Researchers have recently attempted to study the microorganisms to better understand exactly how anammox works.  One of the first reactors to use anammox was installed in The Netherlands in 2006.  The reactor has a great performance record and is an ideal place to study the physiology of bacteria responsible for the anammox reactions.  New laboratory techniques such as genome-resolved metagenomics were used in the study.  The study was published in the journal Nature Communications in April 2016.  According to Daan Speth, a researcher from the department of microbiology at Radboud University (Njimegan, The Netherlands), “DNA sequencing chemistry and tools for analysis have greatly improved over the past years, to the extent that our study would have been nearly impossible a few years ago.”  

A fraction of aerobic ammonia oxidizing bacteria was found to be present in places where the anammox bacteria was missing.  If there is an ideal ratio of the two types of bacteria working in tandem, then there is potential to increase reactor performance.  A mysterious genome was also uncovered during the study and was referred to as “microbial dark matter” because the organisms look like bacteria but are missing essential genes.  One theory is that the “dark matter” organisms may be parasites – and although not abundant in the reactor – a better understanding of their role with the anammox bacteria may help improve performance.  Researchers hope that the findings of the study will further advance wastewater nutrient removal technology as the deammonification process has become more widely known as an alternative to conventional biological nutrient removal techniques.

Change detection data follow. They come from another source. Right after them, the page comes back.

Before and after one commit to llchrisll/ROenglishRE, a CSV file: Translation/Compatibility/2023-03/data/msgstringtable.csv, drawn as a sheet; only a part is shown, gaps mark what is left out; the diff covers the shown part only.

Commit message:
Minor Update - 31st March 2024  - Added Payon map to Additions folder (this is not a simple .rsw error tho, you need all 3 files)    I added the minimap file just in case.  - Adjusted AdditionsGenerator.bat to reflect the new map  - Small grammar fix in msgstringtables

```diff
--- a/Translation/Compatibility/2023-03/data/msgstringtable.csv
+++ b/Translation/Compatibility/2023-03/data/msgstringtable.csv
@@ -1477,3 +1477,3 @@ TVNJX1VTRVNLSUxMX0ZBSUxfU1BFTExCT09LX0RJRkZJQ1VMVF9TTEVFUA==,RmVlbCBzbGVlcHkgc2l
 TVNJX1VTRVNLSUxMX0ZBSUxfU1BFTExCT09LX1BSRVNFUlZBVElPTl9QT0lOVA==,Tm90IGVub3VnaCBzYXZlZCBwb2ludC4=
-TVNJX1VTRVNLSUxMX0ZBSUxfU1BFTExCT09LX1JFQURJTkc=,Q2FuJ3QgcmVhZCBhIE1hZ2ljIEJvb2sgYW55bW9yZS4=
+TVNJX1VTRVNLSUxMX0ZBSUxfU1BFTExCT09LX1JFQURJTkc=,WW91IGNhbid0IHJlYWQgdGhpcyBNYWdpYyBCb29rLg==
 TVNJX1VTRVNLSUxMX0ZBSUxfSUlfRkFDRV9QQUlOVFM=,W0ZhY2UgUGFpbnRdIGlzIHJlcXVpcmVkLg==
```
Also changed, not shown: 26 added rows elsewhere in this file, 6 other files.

Water Environment and Technology (, May 2016, “What Every Operator Needs to Know about Shortcut Nitrogen Removal”, Adam Rogensues